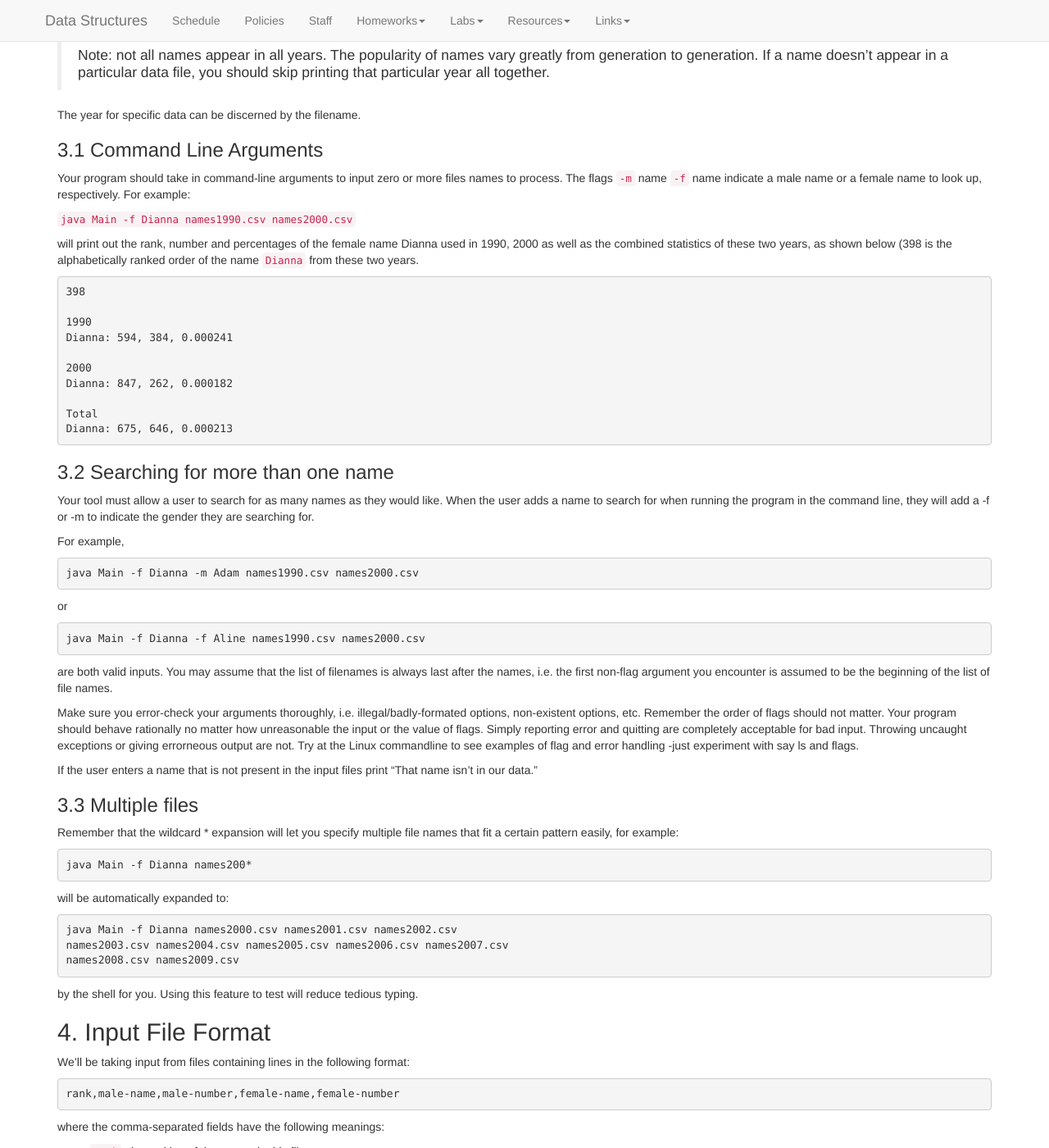
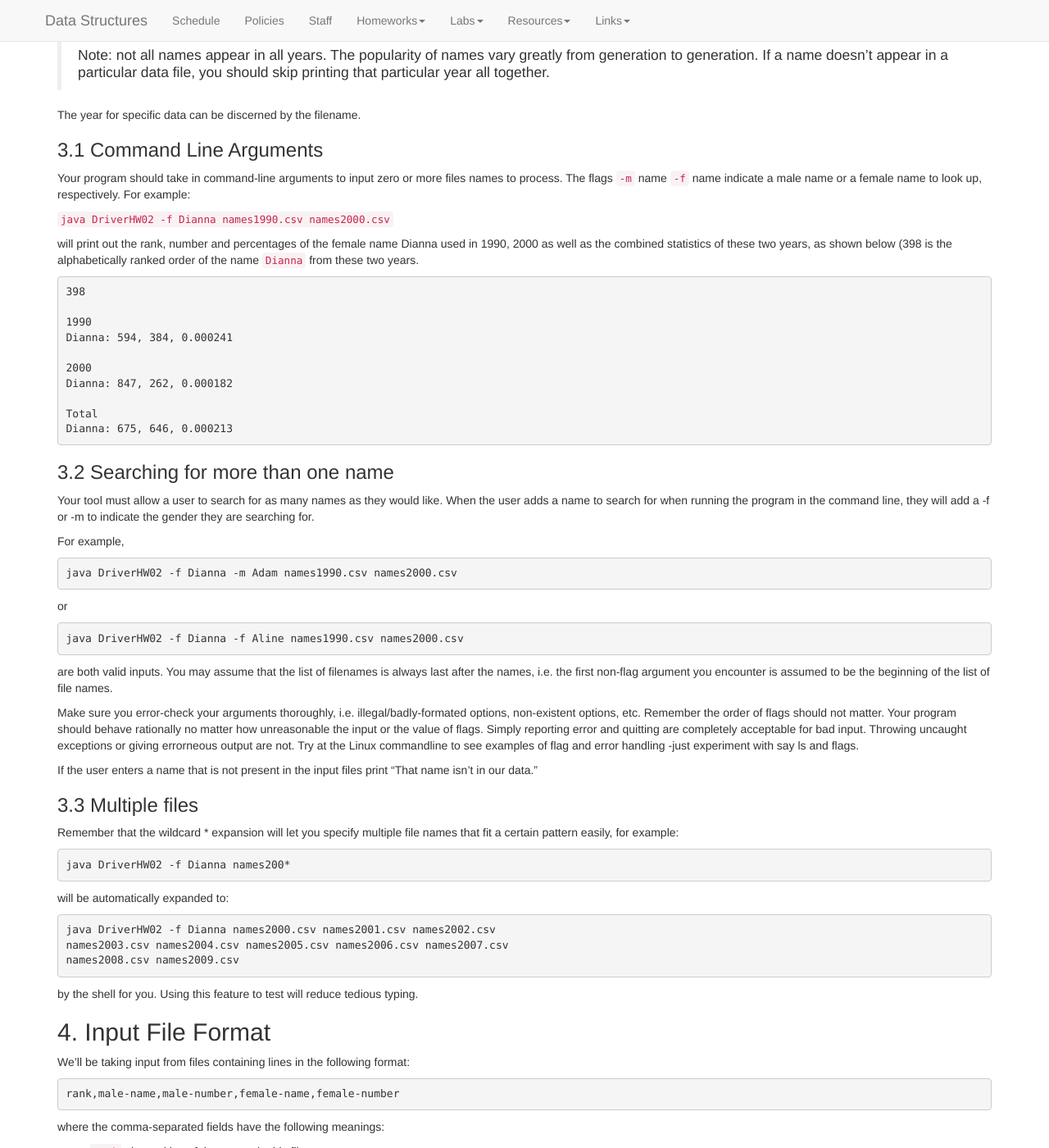
Before and after one commit to kalte0/BMC-CS-151.github.io, a Jekyll site: the page built from hws/HW02.md, in a window 1280 px wide and 1400 px high, scrolled down 2486 px. Shown: the whole window at 82% size. Built offline with Jekyll 4.4.1, drawn with Linux system fonts in a browser that asks for light colours; nearby versions of some CDN libraries.

Commit message:
Update HW02.md

````diff
--- a/hws/HW02.md
+++ b/hws/HW02.md
@@ -218,7 +218,7 @@ files names to process.
 The flags `-m` name `-f` name indicate a male name or a female name to
 look up, respectively. For example:
 
-```java Main -f Dianna names1990.csv names2000.csv```
+```java DriverHW02 -f Dianna names1990.csv names2000.csv```
 
 will print out the rank, number and percentages of the
 female name Dianna used in 1990, 2000 as well as the combined statistics of these
@@ -246,12 +246,12 @@ add a -f or -m to indicate the gender they are searching for.
 
  For example,
 ```
-java Main -f Dianna -m Adam names1990.csv names2000.csv
+java DriverHW02 -f Dianna -m Adam names1990.csv names2000.csv
 ```
 or
 
 ```
-java Main -f Dianna -f Aline names1990.csv names2000.csv
+java DriverHW02 -f Dianna -f Aline names1990.csv names2000.csv
 ```
 
 are both valid inputs.
@@ -275,13 +275,13 @@ Remember that the wildcard * expansion will let you specify multiple file names
 that fit a certain pattern easily, for example:
 
 ```
-java Main -f Dianna names200*
+java DriverHW02 -f Dianna names200*
 ```
 
 will be automatically expanded to:
 
 ```
-java Main -f Dianna names2000.csv names2001.csv names2002.csv
+java DriverHW02 -f Dianna names2000.csv names2001.csv names2002.csv
 names2003.csv names2004.csv names2005.csv names2006.csv names2007.csv
 names2008.csv names2009.csv
 ```
````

======

**Task goal:**
Every line above should be reproduced exactly, please, with no pictures included.

**Exercise output:**
Before and after one commit to kalte0/BMC-CS-151.github.io, a Jekyll site: the page built from hws/HW02.md, in a window 1280 px wide and 1400 px high, scrolled down 2486 px. Shown: the whole window at 82% size. Built offline with Jekyll 4.4.1, drawn with Linux system fonts in a browser that asks for light colours; nearby versions of some CDN libraries.

Commit message:
Update HW02.md

````diff
--- a/hws/HW02.md
+++ b/hws/HW02.md
@@ -218,7 +218,7 @@ files names to process.
 The flags `-m` name `-f` name indicate a male name or a female name to
 look up, respectively. For example:
 
-```java Main -f Dianna names1990.csv names2000.csv```
+```java DriverHW02 -f Dianna names1990.csv names2000.csv```
 
 will print out the rank, number and percentages of the
 female name Dianna used in 1990, 2000 as well as the combined statistics of these
@@ -246,12 +246,12 @@ add a -f or -m to indicate the gender they are searching for.
 
  For example,
 ```
-java Main -f Dianna -m Adam names1990.csv names2000.csv
+java DriverHW02 -f Dianna -m Adam names1990.csv names2000.csv
 ```
 or
 
 ```
-java Main -f Dianna -f Aline names1990.csv names2000.csv
+java DriverHW02 -f Dianna -f Aline names1990.csv names2000.csv
 ```
 
 are both valid inputs.
@@ -275,13 +275,13 @@ Remember that the wildcard * expansion will let you specify multiple file names
 that fit a certain pattern easily, for example:
 
 ```
-java Main -f Dianna names200*
+java DriverHW02 -f Dianna names200*
 ```
 
 will be automatically expanded to:
 
 ```
-java Main -f Dianna names2000.csv names2001.csv names2002.csv
+java DriverHW02 -f Dianna names2000.csv names2001.csv names2002.csv
 names2003.csv names2004.csv names2005.csv names2006.csv names2007.csv
 names2008.csv names2009.csv
 ```
````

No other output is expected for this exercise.